Description of the task:
In the entries below, filter for the word "keliai" and copy every matching line.

'''

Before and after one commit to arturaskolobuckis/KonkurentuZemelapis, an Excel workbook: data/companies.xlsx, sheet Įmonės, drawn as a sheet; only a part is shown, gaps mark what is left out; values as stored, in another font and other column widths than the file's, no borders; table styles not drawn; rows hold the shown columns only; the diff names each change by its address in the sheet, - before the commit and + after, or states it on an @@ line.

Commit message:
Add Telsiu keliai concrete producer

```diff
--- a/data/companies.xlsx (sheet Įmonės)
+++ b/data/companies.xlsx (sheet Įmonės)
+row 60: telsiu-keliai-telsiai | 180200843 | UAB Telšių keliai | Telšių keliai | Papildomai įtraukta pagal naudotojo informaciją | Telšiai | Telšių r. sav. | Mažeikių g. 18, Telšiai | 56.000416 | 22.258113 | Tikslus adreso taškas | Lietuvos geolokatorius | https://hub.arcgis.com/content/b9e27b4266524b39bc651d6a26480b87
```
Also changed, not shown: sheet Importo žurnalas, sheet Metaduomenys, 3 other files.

'''

Answer for this exercise:
Add Telsiu keliai concrete producer
+row 60: telsiu-keliai-telsiai | 180200843 | UAB Telšių keliai | Telšių keliai | Papildomai įtraukta pagal naudotojo informaciją | Telšiai | Telšių r. sav. | Mažeikių g. 18, Telšiai | 56.000416 | 22.258113 | Tikslus adreso taškas | Lietuvos geolokatorius | https://hub.arcgis.com/content/b9e27b4266524b39bc651d6a26480b87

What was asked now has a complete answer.